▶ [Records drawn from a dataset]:
################

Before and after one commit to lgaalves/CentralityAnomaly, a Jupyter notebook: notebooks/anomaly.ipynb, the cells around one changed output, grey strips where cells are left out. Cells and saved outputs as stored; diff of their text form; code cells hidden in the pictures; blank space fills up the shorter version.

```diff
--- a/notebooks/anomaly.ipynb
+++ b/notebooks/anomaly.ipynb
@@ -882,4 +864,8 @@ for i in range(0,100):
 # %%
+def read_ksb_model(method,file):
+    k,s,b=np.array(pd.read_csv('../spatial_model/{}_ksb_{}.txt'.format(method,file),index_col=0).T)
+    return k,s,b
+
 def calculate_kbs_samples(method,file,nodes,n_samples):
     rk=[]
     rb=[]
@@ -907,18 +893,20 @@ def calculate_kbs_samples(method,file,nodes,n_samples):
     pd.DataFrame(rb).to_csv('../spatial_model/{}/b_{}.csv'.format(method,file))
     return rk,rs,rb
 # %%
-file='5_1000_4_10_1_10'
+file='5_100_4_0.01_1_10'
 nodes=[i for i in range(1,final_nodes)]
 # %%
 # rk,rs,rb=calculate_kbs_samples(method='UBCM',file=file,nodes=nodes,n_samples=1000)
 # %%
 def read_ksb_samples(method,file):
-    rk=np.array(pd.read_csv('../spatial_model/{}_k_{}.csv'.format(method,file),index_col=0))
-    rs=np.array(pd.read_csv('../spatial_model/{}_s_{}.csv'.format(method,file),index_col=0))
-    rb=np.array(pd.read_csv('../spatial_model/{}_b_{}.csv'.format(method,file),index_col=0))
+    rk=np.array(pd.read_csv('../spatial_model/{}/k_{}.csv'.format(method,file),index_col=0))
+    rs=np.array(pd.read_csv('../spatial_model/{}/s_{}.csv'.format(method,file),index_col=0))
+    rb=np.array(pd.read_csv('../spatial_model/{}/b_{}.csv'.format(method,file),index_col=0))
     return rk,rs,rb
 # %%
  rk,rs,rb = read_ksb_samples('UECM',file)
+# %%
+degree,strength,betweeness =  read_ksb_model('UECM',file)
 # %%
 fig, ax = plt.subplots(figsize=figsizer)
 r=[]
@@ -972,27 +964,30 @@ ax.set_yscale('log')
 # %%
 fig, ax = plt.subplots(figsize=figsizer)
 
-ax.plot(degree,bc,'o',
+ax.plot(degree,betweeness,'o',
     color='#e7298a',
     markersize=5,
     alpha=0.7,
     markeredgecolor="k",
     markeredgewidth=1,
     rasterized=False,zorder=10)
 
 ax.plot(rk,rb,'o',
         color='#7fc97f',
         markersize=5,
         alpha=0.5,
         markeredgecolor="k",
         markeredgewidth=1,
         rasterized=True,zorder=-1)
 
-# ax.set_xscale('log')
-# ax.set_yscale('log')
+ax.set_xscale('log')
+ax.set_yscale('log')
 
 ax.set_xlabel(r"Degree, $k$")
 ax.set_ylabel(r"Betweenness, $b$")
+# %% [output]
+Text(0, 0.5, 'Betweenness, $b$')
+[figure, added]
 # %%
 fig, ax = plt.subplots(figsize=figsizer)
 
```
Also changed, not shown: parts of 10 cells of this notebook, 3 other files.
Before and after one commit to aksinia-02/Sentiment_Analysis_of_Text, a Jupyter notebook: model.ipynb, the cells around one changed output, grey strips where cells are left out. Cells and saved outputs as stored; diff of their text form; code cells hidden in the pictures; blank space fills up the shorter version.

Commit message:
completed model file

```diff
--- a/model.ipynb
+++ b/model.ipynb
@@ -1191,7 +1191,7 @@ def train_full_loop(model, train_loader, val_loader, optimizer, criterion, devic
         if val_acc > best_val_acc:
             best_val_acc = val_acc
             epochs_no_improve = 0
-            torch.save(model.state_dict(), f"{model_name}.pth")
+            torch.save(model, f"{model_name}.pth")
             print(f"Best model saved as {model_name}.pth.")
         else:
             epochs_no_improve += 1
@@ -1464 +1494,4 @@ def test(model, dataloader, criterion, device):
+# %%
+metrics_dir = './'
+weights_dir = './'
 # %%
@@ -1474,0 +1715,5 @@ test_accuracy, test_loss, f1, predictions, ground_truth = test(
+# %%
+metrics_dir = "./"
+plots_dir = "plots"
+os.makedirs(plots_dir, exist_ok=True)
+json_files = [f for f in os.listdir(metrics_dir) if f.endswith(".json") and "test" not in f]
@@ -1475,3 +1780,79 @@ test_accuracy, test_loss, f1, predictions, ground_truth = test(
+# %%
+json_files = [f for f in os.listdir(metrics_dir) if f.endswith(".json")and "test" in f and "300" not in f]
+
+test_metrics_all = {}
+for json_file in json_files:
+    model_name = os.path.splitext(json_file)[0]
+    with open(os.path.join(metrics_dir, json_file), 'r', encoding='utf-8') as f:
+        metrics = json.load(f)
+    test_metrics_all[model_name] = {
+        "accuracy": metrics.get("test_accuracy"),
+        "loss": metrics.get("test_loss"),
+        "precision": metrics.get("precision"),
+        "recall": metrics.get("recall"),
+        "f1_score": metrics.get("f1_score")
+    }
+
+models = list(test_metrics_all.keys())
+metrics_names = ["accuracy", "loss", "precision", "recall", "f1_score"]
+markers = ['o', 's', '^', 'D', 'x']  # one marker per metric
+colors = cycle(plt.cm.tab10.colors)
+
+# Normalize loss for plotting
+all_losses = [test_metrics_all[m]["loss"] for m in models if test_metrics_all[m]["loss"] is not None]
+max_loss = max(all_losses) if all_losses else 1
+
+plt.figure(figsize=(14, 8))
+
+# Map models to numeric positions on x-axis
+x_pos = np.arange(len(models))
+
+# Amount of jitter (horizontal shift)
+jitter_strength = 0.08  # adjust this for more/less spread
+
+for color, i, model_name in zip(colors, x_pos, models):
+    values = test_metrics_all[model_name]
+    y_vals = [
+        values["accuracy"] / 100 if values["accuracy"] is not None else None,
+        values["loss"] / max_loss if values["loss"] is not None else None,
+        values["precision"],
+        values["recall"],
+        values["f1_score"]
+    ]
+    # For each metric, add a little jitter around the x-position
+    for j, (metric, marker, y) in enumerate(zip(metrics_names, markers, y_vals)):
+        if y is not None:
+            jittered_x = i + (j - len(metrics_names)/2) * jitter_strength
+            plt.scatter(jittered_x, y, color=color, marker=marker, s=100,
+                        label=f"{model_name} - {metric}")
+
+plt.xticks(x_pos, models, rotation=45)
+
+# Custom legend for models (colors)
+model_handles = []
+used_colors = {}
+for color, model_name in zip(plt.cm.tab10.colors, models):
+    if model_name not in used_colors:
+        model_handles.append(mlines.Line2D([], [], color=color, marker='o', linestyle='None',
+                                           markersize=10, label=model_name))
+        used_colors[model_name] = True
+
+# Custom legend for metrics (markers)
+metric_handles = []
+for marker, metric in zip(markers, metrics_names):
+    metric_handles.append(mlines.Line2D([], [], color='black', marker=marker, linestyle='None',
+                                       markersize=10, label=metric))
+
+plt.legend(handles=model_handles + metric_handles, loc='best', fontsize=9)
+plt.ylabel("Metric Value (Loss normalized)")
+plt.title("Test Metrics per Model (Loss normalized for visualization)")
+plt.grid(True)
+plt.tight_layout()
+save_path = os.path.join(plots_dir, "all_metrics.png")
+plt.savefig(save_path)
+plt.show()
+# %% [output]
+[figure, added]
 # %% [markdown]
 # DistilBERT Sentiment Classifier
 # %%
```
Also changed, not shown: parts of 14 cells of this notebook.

################

▶ [Task statement]:
Which lines above include "legend"? Show each of them by copying it.

▶ [Answer box]:
+# Custom legend for models (colors)
+# Custom legend for metrics (markers)
+plt.legend(handles=model_handles + metric_handles, loc='best', fontsize=9)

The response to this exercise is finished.